The 90-year-old actor launched Wednesday aboard a rocket and a capsule developed by Blue Origin, the private spaceflight company founded by Amazon founder Jeff Bezos. The historic joyride made Shatner the oldest person to reach space.

"It was unbelievable," Shatner said shortly after emerging from the capsule. "I'm so filled with emotion."

Shatner and three other crew members — Audrey Powers, Blue Origin’s vice president of mission and flight operations, and two paying customers, Glen de Vries and Chris Boshuizen — rode Blue Origin's New Shepard rocket and capsule to the edge of space. Liftoff occurred at around 10:50 a.m. ET, and the entire flight lasted about 10 minutes.

Bezos escorted the four passengers to the launch pad and greeted them after their spacecraft touched down again.

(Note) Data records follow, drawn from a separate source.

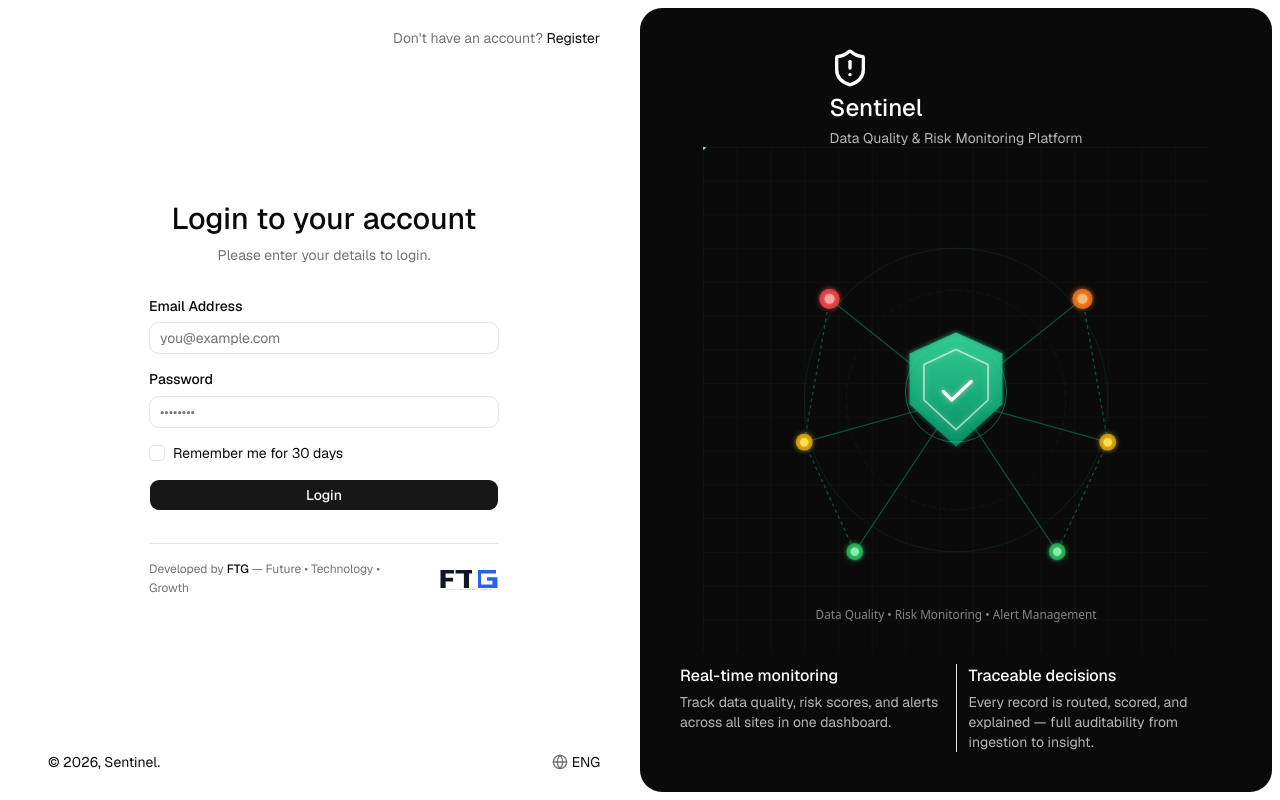
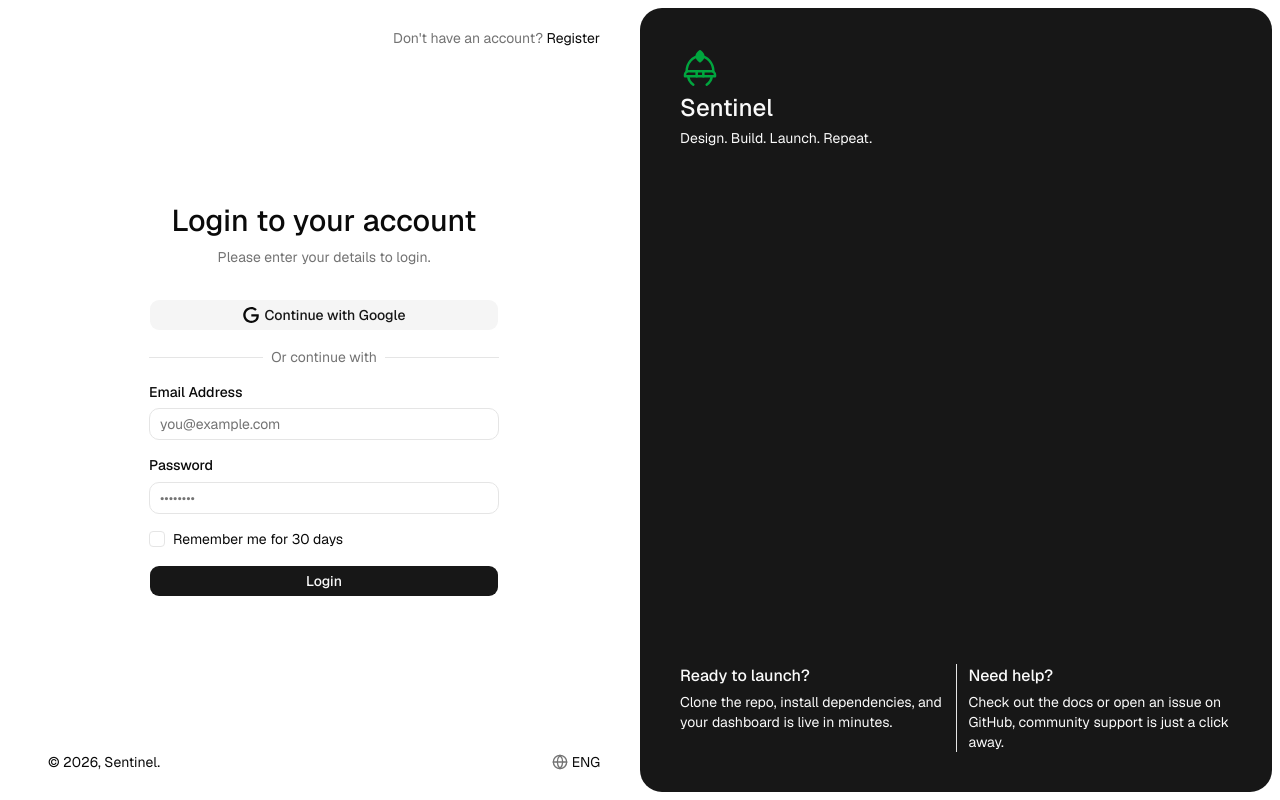
Before and after one commit to IanMose/PLP-FTG, a Next.js app in the folder sentinel-frontend/: page /auth/v2/login in a window 1280 px wide. Built offline with nearby package versions, Linux system fonts and the light colour scheme; a web font is replaced by a local one; what next would draw is missing.

Commit message:
Feature/Patch: Error with distorted logos

```diff
--- a/sentinel-frontend/src/app/(main)/auth/v2/layout.tsx
+++ b/sentinel-frontend/src/app/(main)/auth/v2/layout.tsx
@@ -1,40 +1,30 @@
 import type { ReactNode } from "react";
 
-import Image from "next/image";
-
-import { ShieldAlert } from "lucide-react";
-
 import { Separator } from "@/components/ui/separator";
+import { SentinelLogo } from "@/components/sentinel-logo";
+import { APP_CONFIG } from "@/config/app-config";
 
 export default function Layout({ children }: Readonly<{ children: ReactNode }>) {
   return (
     <main>
       <div className="grid h-dvh justify-center p-2 lg:grid-cols-2">
-        <div className="relative order-2 hidden h-full overflow-hidden rounded-3xl bg-neutral-950 lg:flex lg:items-center lg:justify-center">
-          <Image
-            src="/sentinel-hero.svg"
-            alt="Sentinel — Data quality monitoring system"
-            width={500}
-            height={500}
-            className="size-[80%] object-contain"
-            priority
-          />
-          <div className="absolute top-10 space-y-1 px-10 text-white">
-            <ShieldAlert className="size-10" />
-            <h1 className="font-medium text-2xl">Sentinel</h1>
-            <p className="text-sm text-white/70">Data Quality & Risk Monitoring Platform</p>
+        <div className="relative order-2 hidden h-full rounded-3xl bg-primary lg:flex">
+          <div className="absolute top-10 space-y-1 px-10 text-primary-foreground">
+            <SentinelLogo className="size-10" />
+            <h1 className="font-medium text-2xl">{APP_CONFIG.name}</h1>
+            <p className="text-sm">Design. Build. Launch. Repeat.</p>
           </div>
 
           <div className="absolute bottom-10 flex w-full justify-between px-10">
-            <div className="flex-1 space-y-1 text-white">
-              <h2 className="font-medium">Real-time monitoring</h2>
-              <p className="text-sm text-white/70">Track data quality, risk scores, and alerts across all sites in one dashboard.</p>
+            <div className="flex-1 space-y-1 text-primary-foreground">
+              <h2 className="font-medium">Ready to launch?</h2>
+              <p className="text-sm">Clone the repo, install dependencies, and your dashboard is live in minutes.</p>
             </div>
             <Separator orientation="vertical" className="mx-3 h-auto!" />
-            <div className="flex-1 space-y-1 text-white">
-              <h2 className="font-medium">Traceable decisions</h2>
-              <p className="text-sm text-white/70">
-                Every record is routed, scored, and explained — full auditability from ingestion to insight.
+            <div className="flex-1 space-y-1 text-primary-foreground">
+              <h2 className="font-medium">Need help?</h2>
+              <p className="text-sm">
+                Check out the docs or open an issue on GitHub, community support is just a click away.
               </p>
             </div>
           </div>
--- a/sentinel-frontend/src/app/(main)/auth/v2/login/page.tsx
+++ b/sentinel-frontend/src/app/(main)/auth/v2/login/page.tsx
@@ -3,9 +3,9 @@
 import { Globe } from "lucide-react";
 
 import { APP_CONFIG } from "@/config/app-config";
-import { FtgLogo } from "@/components/ftg-logo";
 
 import { LoginForm } from "../../_components/login-form";
+import { GoogleButton } from "../../_components/social-auth/google-button";
 
 export default function LoginV2() {
   return (
@@ -15,15 +15,12 @@
           <h1 className="font-medium text-3xl">Login to your account</h1>
           <p className="text-muted-foreground text-sm">Please enter your details to login.</p>
         </div>
-        <LoginForm />
-        {/* Developer company footnote */}
-        <div className="flex items-center gap-3 border-t pt-4">
-          <p className="w-4/5 text-muted-foreground text-xs leading-relaxed">
-            Developed by <span className="font-medium text-foreground">FTG</span> — Future • Technology • Growth
-          </p>
-          <div className="w-1/5 flex justify-end">
-            <FtgLogo className="h-6 w-auto" />
+        <div className="space-y-4">
+          <GoogleButton className="w-full" />
+          <div className="relative text-center text-sm after:absolute after:inset-0 after:top-1/2 after:z-0 after:flex after:items-center after:border-border after:border-t">
+            <span className="relative z-10 bg-background px-2 text-muted-foreground">Or continue with</span>
           </div>
+          <LoginForm />
         </div>
       </div>
 
```
Also changed, not shown: sentinel-frontend/public/sentinel-hero.svg (deleted).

After Shatner climbed out of the capsule, he hugged Bezos and shared how moved he was by the brief trip.

"What you have given me is the most profound experience I can imagine," he told Bezos through tears. "I am overwhelmed. I had no idea."

Shatner, who recalled feeling jittery before liftoff, spoke about what it was like to accelerate to the edge of space. He also described seeing the planet's thin atmosphere and gazing back at the curvature of Earth.

"There's this soft blue," Shatner said. "And it’s so thin. And you’re through it in an instant."

Image: Chris Boshuizen, William Shatner, Audrey Powers and Glen de Vries are scheduled to launch Oct. 13, 2021. (Blue Origin / via AP)
Image: Chris Boshuizen, William Shatner, Audrey Powers and Glen de Vries are scheduled to launch Oct. 13, 2021. (Blue Origin / via AP)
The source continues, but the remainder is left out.